DIRECTIONS FOR THIS TASK =>
Below are the records; tally the lines in them that include the word "pubspec" and reply with the number alone.

Content starts

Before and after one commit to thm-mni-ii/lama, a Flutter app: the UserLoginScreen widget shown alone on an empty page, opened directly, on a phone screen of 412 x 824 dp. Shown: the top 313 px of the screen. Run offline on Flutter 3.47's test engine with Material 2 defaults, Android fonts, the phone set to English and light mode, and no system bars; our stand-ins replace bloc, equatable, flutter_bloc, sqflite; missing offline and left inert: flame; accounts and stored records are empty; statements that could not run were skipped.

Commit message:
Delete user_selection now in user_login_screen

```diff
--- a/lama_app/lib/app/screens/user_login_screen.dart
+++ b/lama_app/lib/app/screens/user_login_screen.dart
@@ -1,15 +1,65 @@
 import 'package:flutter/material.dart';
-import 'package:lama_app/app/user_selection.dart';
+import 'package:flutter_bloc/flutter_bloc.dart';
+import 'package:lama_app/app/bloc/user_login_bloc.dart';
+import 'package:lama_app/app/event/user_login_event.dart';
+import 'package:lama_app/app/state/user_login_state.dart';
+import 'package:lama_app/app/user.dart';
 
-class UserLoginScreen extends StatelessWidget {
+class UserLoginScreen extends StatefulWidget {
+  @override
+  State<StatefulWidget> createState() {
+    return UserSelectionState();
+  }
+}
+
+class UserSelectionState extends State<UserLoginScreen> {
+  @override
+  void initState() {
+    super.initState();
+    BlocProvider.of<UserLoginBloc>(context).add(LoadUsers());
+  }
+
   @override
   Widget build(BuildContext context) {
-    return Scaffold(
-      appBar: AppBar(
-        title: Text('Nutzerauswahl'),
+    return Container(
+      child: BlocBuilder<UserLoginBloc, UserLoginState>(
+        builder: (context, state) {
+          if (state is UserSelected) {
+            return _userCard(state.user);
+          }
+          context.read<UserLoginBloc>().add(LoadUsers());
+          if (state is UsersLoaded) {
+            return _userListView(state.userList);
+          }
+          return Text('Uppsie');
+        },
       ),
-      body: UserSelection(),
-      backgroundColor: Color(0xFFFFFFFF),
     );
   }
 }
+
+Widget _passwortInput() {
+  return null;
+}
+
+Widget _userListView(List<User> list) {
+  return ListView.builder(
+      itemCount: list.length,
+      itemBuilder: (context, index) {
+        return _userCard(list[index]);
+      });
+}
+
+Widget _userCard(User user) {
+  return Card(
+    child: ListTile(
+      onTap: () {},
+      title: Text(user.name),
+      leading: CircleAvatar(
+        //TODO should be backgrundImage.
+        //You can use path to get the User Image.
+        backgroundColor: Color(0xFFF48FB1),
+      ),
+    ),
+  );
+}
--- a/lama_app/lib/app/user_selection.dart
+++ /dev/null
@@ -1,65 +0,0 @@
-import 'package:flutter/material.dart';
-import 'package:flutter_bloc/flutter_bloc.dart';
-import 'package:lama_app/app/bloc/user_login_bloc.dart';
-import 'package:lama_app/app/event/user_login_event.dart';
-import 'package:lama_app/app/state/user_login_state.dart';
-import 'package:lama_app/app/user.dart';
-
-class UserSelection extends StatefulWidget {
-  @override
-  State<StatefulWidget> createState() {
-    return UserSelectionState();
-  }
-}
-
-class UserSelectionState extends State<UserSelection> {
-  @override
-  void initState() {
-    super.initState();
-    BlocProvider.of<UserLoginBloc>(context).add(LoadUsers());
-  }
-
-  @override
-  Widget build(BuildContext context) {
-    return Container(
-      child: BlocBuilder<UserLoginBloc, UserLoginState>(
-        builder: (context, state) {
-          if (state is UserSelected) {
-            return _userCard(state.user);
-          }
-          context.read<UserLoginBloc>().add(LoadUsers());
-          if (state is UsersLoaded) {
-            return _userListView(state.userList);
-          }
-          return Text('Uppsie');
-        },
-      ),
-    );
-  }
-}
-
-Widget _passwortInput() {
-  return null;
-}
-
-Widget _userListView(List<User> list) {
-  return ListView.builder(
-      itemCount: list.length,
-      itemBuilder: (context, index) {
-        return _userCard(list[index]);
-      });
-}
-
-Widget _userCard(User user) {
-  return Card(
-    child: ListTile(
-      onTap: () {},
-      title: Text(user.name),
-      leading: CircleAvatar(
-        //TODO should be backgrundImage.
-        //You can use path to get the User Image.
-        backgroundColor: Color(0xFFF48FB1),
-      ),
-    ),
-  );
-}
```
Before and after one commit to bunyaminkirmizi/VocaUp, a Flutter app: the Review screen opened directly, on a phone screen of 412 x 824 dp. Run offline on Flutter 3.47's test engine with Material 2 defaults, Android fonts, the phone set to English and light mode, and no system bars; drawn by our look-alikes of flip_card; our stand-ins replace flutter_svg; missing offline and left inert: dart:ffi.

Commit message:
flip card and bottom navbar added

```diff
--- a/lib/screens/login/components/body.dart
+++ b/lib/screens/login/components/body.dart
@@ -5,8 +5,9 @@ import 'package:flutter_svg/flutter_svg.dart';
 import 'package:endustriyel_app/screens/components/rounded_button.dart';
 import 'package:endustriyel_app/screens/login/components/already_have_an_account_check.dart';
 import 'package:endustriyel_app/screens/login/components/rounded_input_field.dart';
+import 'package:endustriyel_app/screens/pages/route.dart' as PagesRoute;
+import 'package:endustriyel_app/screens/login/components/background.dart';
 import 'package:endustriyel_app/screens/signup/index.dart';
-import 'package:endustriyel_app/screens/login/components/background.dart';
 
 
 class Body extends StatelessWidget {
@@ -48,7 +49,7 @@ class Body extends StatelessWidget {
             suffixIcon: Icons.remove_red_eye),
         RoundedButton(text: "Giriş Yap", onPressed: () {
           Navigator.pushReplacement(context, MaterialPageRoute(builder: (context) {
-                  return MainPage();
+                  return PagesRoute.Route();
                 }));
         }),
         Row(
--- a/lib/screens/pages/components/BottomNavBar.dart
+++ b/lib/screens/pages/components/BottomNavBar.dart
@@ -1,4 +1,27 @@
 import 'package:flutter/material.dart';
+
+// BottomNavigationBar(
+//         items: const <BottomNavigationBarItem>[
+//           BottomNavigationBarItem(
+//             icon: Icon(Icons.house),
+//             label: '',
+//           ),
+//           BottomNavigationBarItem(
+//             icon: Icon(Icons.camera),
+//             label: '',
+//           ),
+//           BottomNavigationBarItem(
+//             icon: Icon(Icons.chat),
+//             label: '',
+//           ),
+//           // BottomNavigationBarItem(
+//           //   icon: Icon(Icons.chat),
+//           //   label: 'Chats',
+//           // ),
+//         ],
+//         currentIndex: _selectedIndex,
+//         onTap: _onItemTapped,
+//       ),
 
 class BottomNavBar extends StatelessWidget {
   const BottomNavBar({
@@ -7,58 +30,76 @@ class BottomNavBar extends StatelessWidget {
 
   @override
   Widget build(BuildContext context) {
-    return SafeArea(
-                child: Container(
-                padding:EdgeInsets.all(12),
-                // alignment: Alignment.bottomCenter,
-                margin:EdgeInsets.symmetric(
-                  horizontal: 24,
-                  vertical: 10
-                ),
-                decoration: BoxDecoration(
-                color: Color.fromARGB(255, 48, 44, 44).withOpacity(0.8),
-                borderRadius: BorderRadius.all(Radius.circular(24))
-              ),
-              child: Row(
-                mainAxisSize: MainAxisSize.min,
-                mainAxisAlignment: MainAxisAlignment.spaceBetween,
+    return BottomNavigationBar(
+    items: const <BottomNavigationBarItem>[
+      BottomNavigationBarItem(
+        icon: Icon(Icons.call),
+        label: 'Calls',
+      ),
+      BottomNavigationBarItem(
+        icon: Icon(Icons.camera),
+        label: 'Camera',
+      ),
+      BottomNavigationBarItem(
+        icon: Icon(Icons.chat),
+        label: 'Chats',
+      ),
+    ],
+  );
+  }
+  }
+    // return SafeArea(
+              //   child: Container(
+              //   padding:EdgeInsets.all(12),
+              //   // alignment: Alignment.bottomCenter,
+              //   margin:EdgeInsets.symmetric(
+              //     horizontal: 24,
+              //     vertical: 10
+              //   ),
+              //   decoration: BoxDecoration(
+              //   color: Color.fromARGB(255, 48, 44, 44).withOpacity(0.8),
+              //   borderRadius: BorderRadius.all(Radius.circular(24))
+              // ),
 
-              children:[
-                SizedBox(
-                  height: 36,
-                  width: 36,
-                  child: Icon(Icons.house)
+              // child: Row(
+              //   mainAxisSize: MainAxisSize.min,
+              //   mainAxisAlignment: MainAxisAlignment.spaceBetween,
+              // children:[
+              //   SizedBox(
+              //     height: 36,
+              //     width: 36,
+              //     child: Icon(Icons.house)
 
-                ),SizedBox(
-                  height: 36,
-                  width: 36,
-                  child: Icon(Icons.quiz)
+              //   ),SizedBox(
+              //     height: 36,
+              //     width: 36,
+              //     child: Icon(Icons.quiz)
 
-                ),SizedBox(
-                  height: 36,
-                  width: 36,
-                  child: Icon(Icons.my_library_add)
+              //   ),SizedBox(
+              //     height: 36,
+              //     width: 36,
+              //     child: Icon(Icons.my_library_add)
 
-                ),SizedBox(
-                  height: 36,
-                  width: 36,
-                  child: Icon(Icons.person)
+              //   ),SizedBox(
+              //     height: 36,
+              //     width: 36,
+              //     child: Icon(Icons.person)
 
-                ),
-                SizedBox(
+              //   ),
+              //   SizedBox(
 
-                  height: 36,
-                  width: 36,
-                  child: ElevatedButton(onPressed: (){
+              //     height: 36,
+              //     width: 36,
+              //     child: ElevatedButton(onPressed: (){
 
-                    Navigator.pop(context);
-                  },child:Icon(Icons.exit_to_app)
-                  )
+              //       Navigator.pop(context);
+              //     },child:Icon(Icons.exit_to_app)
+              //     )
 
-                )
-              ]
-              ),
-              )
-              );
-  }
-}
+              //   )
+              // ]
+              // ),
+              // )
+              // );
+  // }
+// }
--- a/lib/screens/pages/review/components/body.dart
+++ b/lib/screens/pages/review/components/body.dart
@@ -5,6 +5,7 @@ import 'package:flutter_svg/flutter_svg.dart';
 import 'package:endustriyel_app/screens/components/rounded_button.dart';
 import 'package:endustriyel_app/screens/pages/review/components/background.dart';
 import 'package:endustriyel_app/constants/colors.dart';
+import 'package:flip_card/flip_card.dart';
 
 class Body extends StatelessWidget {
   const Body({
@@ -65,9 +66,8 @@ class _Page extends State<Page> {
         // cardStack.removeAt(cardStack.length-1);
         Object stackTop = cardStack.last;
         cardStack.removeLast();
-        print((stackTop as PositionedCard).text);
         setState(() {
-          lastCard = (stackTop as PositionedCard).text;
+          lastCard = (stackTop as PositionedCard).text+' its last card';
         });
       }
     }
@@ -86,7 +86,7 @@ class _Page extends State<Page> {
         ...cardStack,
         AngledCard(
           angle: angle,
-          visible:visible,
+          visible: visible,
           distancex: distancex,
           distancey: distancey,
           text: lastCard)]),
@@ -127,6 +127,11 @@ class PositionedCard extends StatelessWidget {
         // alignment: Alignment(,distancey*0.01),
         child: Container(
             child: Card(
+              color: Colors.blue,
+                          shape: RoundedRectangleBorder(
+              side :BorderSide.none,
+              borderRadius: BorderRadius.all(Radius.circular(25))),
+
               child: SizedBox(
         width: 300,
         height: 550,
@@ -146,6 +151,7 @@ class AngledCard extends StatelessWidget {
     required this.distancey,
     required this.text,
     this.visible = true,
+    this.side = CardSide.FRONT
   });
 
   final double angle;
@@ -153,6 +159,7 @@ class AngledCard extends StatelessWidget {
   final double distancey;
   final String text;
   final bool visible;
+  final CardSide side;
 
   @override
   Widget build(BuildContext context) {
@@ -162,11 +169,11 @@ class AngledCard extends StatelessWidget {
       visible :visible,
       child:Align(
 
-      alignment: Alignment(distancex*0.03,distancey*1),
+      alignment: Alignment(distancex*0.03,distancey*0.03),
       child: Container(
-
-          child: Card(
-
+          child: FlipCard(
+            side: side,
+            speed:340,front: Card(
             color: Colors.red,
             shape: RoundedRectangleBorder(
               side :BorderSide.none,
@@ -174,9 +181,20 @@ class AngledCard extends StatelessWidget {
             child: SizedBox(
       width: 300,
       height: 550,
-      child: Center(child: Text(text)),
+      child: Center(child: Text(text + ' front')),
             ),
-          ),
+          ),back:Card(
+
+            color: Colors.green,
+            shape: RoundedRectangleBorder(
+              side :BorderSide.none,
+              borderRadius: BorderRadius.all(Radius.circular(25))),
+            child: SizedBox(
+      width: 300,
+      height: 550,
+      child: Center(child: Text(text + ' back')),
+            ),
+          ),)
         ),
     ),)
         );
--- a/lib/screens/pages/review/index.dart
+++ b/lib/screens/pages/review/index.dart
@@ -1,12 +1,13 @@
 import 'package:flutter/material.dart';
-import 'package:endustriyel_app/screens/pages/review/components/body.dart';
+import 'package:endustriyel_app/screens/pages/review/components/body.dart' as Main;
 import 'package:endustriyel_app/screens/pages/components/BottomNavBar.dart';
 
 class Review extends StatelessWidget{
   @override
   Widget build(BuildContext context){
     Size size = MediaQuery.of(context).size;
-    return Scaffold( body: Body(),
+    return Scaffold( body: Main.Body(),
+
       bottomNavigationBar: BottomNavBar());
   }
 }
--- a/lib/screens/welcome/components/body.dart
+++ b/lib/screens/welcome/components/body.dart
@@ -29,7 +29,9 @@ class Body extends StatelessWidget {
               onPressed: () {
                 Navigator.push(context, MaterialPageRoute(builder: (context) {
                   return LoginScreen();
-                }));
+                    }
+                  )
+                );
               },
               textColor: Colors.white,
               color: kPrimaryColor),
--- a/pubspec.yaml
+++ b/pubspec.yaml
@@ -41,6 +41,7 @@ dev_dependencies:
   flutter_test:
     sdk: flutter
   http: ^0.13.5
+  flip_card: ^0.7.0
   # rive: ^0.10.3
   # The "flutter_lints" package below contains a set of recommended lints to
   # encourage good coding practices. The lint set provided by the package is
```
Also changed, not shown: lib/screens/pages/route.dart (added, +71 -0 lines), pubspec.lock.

Content ends

TASK RESPONSE =>
3